The commercialisation of robot-harvested raspberries has moved a step closer after a University of Plymouth spinout company was awarded almost £550,000 to accelerate the development of its new system.
The grant, from the Innovate UK Industrial Strategy Challenge Fund (ISCF), will enable Fieldwork Robotics to create a multi-armed mobile robot prototype.
It builds on industry backing the company gained in August 2018, when it signed a collaboration agreement with the Hall Hunter Partnership, a leading soft-fruit grower supplying Marks & Spencer, Tesco and Waitrose.
Fieldwork was created by robotics lecturer Dr Martin Stoelen, and for this new project the business will be working alongside partners including the university and the National Physical Laboratory.
It is initially focusing on raspberries because they are more delicate, more easily damaged than other soft fruits, and grow on bushes with complex foliage and berry distribution. Once the system is proved to work with raspberries, it can be adapted readily for other soft fruits and vegetables.
The grant comprises £547,250 towards a £671,484 project, and is one of several to be awarded to support Stoelen’s work. A project to develop robot systems to harvest cauliflowers has received £216,000 from Agri-Tech Cornwall, a three-year, £9.6 million initiative part-funded by the European Regional Development Fund, with match-funding from Cornwall Council.
Stoelen is also working on a tomato-picking project in partnership with Shanghai Jiao Tong University, which has received funding from the Agri-Tech in China: Newton Network+ (ATCNN) fund.

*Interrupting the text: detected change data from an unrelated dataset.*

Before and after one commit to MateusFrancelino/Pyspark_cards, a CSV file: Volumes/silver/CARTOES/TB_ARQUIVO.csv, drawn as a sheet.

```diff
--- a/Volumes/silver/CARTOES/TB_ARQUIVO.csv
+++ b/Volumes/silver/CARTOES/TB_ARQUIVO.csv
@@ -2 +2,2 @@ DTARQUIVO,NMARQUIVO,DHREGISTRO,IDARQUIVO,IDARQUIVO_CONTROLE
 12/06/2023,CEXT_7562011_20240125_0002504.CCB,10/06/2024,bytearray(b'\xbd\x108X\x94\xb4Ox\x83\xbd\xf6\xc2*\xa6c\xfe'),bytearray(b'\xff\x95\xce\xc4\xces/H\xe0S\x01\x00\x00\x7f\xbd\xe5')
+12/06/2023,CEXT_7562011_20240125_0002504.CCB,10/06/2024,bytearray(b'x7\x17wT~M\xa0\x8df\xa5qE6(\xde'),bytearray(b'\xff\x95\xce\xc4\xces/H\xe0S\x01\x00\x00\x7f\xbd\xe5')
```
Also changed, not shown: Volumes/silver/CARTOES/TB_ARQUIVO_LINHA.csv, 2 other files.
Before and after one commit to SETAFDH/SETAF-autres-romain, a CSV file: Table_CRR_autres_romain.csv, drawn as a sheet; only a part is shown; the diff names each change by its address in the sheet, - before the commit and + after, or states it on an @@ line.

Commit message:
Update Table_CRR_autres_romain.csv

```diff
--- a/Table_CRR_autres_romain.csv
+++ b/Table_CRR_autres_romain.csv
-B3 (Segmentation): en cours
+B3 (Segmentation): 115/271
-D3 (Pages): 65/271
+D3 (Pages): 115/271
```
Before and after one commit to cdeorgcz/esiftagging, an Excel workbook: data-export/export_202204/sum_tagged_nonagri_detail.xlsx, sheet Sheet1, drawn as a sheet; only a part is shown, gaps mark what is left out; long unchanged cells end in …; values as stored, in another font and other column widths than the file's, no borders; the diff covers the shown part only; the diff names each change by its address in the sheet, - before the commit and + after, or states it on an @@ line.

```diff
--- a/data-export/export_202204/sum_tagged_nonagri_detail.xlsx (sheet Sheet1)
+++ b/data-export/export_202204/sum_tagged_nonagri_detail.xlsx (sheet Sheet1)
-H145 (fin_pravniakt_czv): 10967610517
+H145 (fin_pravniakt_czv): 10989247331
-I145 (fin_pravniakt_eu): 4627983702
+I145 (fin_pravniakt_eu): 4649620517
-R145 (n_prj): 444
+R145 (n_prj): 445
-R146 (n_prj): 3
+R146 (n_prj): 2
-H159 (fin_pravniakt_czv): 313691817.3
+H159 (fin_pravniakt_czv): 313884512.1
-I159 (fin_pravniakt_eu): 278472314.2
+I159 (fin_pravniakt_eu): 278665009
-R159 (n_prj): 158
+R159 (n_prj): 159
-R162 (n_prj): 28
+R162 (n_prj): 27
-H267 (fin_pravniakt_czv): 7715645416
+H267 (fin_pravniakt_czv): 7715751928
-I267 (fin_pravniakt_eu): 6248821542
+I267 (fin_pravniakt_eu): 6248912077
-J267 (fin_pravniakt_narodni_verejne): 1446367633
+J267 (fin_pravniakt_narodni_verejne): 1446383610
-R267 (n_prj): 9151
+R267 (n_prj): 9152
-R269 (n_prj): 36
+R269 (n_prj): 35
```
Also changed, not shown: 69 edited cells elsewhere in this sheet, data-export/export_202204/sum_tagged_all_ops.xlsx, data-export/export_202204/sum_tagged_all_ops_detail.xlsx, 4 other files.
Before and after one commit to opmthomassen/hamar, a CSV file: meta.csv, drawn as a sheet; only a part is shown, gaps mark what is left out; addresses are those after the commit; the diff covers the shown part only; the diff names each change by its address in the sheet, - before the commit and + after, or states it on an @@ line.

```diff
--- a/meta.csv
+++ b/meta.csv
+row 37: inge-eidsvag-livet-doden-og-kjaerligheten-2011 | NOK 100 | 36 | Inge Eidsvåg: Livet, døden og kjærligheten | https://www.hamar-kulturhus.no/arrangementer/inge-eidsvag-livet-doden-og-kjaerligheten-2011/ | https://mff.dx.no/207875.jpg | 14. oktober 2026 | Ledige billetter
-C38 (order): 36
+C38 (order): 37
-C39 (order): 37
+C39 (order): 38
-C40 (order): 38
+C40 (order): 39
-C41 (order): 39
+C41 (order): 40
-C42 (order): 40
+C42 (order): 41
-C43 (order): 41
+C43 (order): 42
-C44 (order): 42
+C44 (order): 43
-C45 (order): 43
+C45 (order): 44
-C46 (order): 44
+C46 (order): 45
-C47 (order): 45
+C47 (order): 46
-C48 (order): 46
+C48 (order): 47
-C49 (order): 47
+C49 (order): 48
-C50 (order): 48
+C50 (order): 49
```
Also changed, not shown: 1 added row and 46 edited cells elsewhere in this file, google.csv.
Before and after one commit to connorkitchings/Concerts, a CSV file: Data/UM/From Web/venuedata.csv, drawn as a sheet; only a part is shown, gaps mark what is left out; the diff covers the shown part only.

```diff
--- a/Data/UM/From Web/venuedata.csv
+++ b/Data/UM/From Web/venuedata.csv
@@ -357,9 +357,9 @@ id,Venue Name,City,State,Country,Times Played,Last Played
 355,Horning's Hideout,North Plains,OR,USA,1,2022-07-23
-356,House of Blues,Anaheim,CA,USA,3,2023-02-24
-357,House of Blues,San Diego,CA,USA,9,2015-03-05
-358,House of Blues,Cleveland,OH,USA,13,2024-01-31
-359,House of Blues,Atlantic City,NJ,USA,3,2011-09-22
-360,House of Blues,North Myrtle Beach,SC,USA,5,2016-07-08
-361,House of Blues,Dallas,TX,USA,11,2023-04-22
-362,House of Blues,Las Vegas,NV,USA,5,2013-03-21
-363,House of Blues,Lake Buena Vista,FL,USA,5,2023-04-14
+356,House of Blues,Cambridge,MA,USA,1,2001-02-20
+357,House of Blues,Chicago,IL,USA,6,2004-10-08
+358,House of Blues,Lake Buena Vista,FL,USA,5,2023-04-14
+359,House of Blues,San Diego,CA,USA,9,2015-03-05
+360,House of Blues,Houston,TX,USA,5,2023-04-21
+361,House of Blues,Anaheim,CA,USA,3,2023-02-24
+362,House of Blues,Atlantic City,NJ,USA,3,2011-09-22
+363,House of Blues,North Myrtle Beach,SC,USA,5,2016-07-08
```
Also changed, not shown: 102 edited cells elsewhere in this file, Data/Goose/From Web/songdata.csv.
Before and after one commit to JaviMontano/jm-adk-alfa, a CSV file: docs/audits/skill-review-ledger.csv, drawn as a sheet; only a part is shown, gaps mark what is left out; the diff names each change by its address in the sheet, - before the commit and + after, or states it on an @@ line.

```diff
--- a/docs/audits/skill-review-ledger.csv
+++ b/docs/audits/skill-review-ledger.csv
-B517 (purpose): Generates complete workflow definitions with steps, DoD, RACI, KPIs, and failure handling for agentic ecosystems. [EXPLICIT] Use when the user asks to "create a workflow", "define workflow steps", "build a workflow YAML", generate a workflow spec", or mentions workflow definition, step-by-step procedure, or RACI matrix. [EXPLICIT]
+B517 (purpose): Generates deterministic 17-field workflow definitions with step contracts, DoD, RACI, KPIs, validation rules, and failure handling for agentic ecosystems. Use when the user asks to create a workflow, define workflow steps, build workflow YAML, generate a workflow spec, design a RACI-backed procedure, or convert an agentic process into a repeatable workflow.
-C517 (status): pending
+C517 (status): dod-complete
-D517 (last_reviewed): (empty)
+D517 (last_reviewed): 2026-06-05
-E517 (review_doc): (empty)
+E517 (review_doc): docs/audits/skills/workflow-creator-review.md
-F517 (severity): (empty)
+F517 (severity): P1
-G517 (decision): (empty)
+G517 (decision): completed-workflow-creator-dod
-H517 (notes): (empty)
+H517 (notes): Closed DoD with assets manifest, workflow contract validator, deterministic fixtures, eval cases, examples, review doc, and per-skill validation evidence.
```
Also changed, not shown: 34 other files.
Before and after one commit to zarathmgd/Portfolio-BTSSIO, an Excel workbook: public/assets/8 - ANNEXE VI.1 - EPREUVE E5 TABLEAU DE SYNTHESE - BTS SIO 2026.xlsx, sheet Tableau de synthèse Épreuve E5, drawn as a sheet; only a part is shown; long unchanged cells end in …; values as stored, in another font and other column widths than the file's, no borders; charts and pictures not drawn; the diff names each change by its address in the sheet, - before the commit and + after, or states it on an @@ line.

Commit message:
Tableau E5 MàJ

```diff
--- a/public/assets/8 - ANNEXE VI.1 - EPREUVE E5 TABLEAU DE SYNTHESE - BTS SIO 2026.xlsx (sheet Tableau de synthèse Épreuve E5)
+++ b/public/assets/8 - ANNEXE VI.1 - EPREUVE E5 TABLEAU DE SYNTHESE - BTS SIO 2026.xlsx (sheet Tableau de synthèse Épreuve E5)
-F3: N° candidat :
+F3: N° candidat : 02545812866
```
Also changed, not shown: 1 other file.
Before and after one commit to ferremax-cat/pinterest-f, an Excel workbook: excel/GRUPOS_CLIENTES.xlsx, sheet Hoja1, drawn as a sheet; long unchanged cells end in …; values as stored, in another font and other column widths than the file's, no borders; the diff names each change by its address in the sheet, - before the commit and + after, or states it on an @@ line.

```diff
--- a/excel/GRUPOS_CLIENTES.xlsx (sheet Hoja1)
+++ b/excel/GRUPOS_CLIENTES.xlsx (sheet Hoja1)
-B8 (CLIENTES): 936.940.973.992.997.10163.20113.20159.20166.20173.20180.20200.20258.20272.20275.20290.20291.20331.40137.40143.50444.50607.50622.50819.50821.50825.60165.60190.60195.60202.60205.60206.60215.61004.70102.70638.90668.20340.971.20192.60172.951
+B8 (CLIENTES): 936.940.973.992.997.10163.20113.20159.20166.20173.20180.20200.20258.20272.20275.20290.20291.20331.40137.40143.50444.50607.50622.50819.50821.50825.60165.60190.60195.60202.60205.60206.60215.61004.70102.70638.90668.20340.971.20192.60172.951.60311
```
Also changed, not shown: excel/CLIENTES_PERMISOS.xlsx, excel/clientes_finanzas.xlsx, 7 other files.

Stoelen said: "We are delighted with this grant award from Innovate UK and the Industrial Challenge Strategy Fund, which will help us bring forward the day when our robot system will be harvesting berries in the field.”